Altweb is managed by CAAT but has widespread, broad-based, international support, with a Project Team currently consisting of 25 member organizations representing industry, academia, animal welfare, and government/regulatory organizations in the United States, Europe, and Canada. The site draws as many as 50,000 visitors a month from more than 120 countries.

In addition to Altweb. CAAT also manages two other web sites:

  • The Center's ownsite, with in-depth information about CAAT's mission, history, and programs; technical reports and proceedings from meetings and symposia; abstracts of CAAT-funded research; CAAT publications; an online course on "Enhancing Humane Science/Improving Animal Research;" and more.
  • A World Congress web site, which offers information about the past World Congresses (including abstracts and proceedings from the 4th Congress), with a link to the site for the upcoming Congress in Berlin.
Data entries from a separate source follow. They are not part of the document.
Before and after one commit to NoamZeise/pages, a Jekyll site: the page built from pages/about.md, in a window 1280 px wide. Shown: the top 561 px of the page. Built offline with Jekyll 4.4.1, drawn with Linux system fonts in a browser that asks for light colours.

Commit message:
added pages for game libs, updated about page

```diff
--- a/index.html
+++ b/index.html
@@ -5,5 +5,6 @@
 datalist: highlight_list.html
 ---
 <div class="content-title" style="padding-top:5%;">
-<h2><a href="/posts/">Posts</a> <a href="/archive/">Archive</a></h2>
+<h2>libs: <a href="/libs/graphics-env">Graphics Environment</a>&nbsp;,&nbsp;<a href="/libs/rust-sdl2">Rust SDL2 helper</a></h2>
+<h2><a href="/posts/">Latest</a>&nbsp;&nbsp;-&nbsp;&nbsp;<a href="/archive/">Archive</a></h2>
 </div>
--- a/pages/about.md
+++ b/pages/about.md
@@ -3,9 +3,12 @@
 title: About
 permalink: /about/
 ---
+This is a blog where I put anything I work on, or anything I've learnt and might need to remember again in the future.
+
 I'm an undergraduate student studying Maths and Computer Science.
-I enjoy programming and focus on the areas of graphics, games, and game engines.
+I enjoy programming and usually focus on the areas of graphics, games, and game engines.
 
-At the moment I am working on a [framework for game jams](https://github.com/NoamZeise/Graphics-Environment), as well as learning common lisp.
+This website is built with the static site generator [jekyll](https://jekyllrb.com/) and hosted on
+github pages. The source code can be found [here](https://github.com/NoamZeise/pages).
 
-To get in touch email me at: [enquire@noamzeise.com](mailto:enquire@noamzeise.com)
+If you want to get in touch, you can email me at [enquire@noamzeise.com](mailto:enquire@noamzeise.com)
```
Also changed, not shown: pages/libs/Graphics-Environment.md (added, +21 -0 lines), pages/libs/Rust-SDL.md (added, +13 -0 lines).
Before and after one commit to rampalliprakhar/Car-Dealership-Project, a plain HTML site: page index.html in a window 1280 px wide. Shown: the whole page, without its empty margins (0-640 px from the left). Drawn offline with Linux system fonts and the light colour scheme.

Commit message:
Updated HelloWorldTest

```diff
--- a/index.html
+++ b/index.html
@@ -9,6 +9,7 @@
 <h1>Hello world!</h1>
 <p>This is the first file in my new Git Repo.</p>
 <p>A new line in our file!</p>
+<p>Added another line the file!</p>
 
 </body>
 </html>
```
CAAT is part of the Johns Hopkins Bloomberg School of Public Health, and education is an important thread running through all our programs. In fact, education is the key that will make alternatives work over the long haul. In The Netherlands, for example, all biomedical students are required to go through a 3-week intensive program that addresses the proper design of animal experiments, alternative methods, animal welfare issues, and ethical aspects of animal experimentation. The course is designed to make students take a critical attitude toward animal experiments and to help them incorporate the 3Rs into their experimental design.

Currently, there is nothing comparable in the United States. CAAT has made a start, however. In February 2004, the Center launched an online course on Enhancing Humane Science — Improving Animal Research aimed at students, researchers, and laboratory technicians. The lectures include a range of subjects related to humane science, including in vitro and other replacement approaches, as well as such topics as non-invasive imaging; environmental enrichment; measurement, avoidance and relief of pain and distress; impact of stress on quality of data; and humane endpoints. This course is the first of its kind in the United States and is available free of charge here.

If students learn to think in terms of alternatives from the outset, incorporating the 3Rs when they plan experiments, including these concerns in their initial literature search, then it ceases to be some extra burden — it is simply current best practice. The trick is to get these ideas woven into the very fabric of the science they conduct. That is the way to make alternatives work over the long haul. Of course, then they will not be considered 'alternatives' any more.

I look forward to the day when my father is right — when there is no such thing as alternatives. Just humane science, the best science.